When I heard about The Satanic Temple’s drive “Menstruatin’ With Satan” to collect and distribute feminine hygiene products to disadvantaged women, I thought it was wonderful. While many people donate clothing and food to those in need, basic hygiene and feminine hygiene products are often overlooked. What they were doing was amazing, but they got blocked (albeit temporarily) by some religious person who took offense.
It’s not completely clear whether their objection was because they didn’t like menstruation, didn’t like Satanists, or didn’t like taking care of the disadvantaged. No matter how you look at it, the objection was appalling. Who goes out and starts trouble for a group trying to do a necessary good for less fortunate people? Apparently, Christians. So much for loving thy neighbor and being charitable.

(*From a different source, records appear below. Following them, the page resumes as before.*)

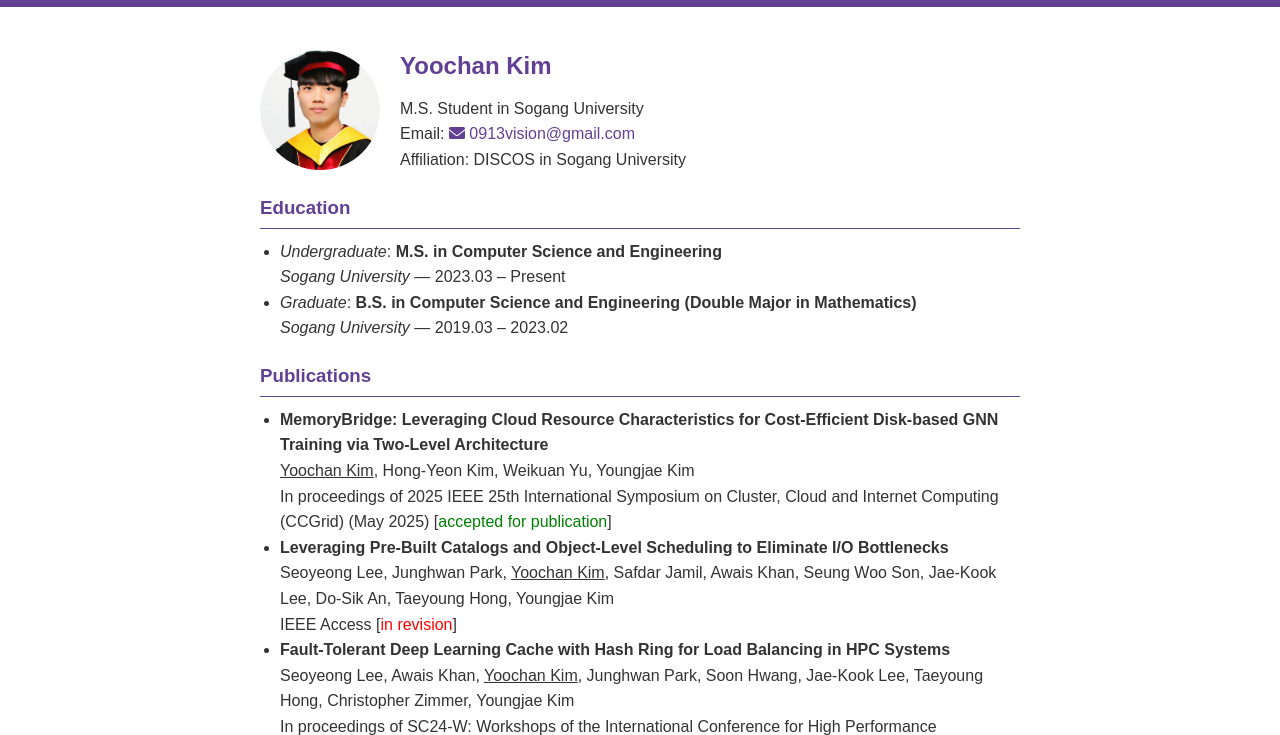
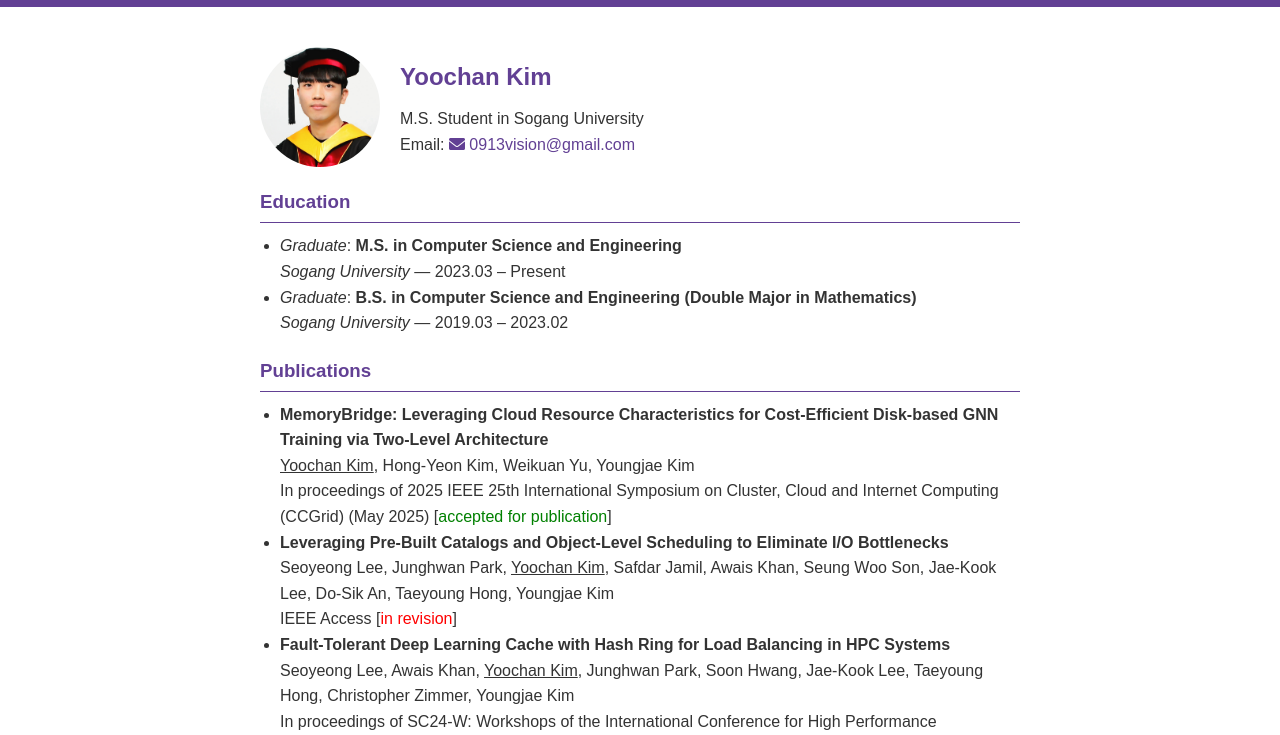
Before and after one commit to 0913vision/0913vision.github.io, a plain HTML site: page index.html in a window 1280 px wide. Shown: the part 39-774 px from the top of the page. Drawn offline with Linux system fonts and the light colour scheme.

Commit message:
update affiliation comment and correct education level in index.html

```diff
--- a/index.html
+++ b/index.html
@@ -23,7 +23,7 @@
           <p>
             Email: <a href="mailto:0913vision@gmail.com"><i class="fa fa-envelope"></i> 0913vision@gmail.com</a>
           </p>
-          <p>Affiliation: DISCOS in Sogang University</p>
+          <!-- <p>Affiliation: DISCOS in Sogang University</p> -->
         </div>
       </div>
     </section>
@@ -32,7 +32,7 @@
         <h3>Education</h3>
         <ul>
           <li>
-            <em>Undergraduate</em>: <strong>M.S. in Computer Science and Engineering</strong><br>
+            <em>Graduate</em>: <strong>M.S. in Computer Science and Engineering</strong><br>
             <em>Sogang University</em> &mdash; <time datetime="2023-03-01">2023.03 – Present</time>
           </li>
           <li>
```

This situation got me to thinking about the thoughts religious folks have about menstruation. I’ve heard some pretty horrific things over the years. I personally experienced religiously-motivated idiocy when I was a young woman. My family had given up religion, but were ex-Catholic, and never taught me about my body or physical womanhood. When my time came, I was forced to walk home from school, covered in blood, and had a bag of feminine pads thrown in my face, at which point I was told to “read the damn instructions.” That was the totality of my menstruation education. Religion seems to take a dim outlook on women at this time of the month, and it leads to unnecessary shame and confusion among young women.
In Christianity, menstruating women are considered unclean. In stricter sects, they’re put into isolation. In Orthodox beliefs, not only are women to be kept in isolation, they can’t receive communion while bleeding. In Islam, women aren’t allowed to touch a Quran or enter a mosque while on their cycle. In Judaism, women are considered unclean for their entire cycle and a week after, and are expected to take a ritual bath and offer a sacrifice afterward, to prove they’re once again clean. It’s also believed that sex during menstruation contaminates both parties and makes them impure.

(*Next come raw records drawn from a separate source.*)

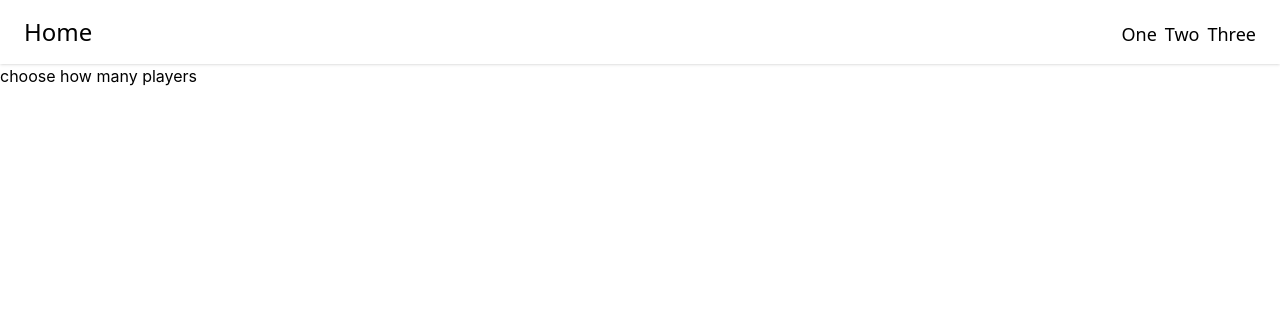
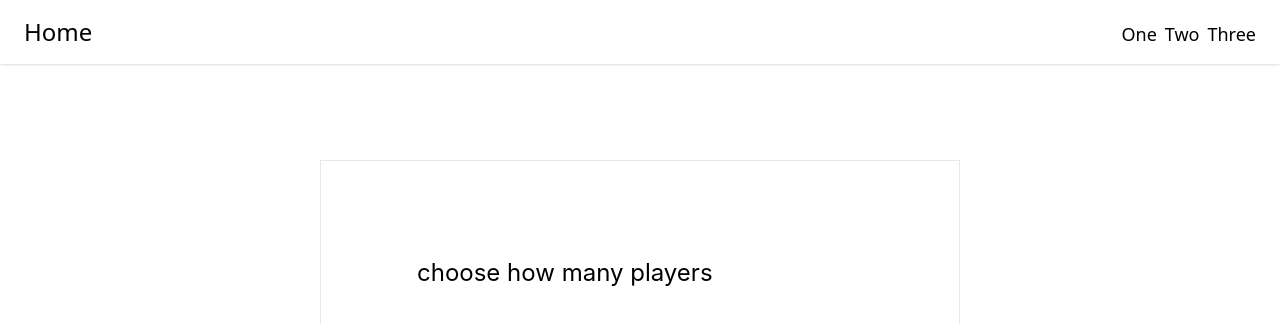
Before and after one commit to bencyna/word-guess, a React (Create React App) app: page /play in a window 1280 px wide. Shown: the top 324 px of the page. Built offline with nearby package versions, Linux system fonts and the light colour scheme.

Commit message:
added default input type

```diff
--- /dev/null
+++ b/src/Components/Input/Input.tsx
@@ -0,0 +1,18 @@
+import React from "react";
+
+export default function Input(props) {
+    return (
+      <div className={`border border-gray-300 rounded-md px-3 py-2 shadow-sm focus-within:ring-1 focus-within:ring-indigo-600 focus-within:border-indigo-600 ${props.class.div}`}>
+        <label htmlFor="name" className={`block text-xs font-medium text-gray-900 ${props.class.label}`}>
+          {props.text}
+        </label>
+        <input
+          type={props.type}
+          name={props.name}
+          id={props.id}
+          className={`block w-full border-0 p-0 text-gray-900 placeholder-gray-500 focus:ring-0 sm:text-sm ${props.class.input}`}
+          placeholder={props.placeholder}
+        />
+      </div>
+    )
+  }
--- a/src/Pages/Play/Play.tsx
+++ b/src/Pages/Play/Play.tsx
@@ -9,11 +9,18 @@ export default function Play() {
     <div>
       <Navbar />
       <div className="playersChice">
-        {playersNumber <= 1 ? (<div>
+        {playersNumber <= 1 ? (
+        <div className="w-1/2 m-auto mt-24 w-1/2 m-auto border p-24">
+          <h3 className="text-2xl">
           choose how many players
-        </div>) : (<div>
+          </h3>
+
+        </div>
+        ) : (
+        <div>
           player
-        </div>)}
+        </div>
+        )}
       </div>
     </div>
   )
```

In Buddhism, women are said to lose Qi (or chi, the spiritual life-force) when bleeding, and are susceptible to spiritual attack. They also believe that nearly all bodily functions are impure offenses experienced on the physical plane. In some forms of Buddhism women are banned from temple during this time. In Hinduism, women who are having their monthly aren’t allowed to use the kitchen, speak loudly, have sex, touch people, or oddly enough, bathe.
In Shintoism, women are seen as impure all the time because they menstruate. Rastafarians think that menstruating women shouldn’t cook, since they’ll transfer their “poison” to the food. Many tribal cultures ban menstruating women from group events and sequester them in menstrual huts or otherwise away from the rest of the “clean” people. A vast number of religions consider tampons and menstrual cups to be filthy and vulgar, and won’t allow their use, since only whores insert things into their vaginas. (I was actually told that one when I was a teen.)
As you can see, religion is pretty bad for menstruating women. It’s not uncommon for girls experiencing a religious upbringing to never know about menstruation until it happens. They’re often ill-informed or misinformed, and generally they’re taught that they’re dirty and inferior. It’s sick, in my opinion. It should be considered a form of child abuse to refuse to properly educate a child about their body. Women menstruate. It’s a natural process, and no one should ever feel bad about it. Every girl deserves proper education regarding her body and its natural transitions. These backward and harmful beliefs are just one more black mark against organized religion and the way it treats women. Interestingly, Satanism is one of very few religions that takes a positive view of menstruation and celebrates women, and as a result, takes their needs at this time seriously.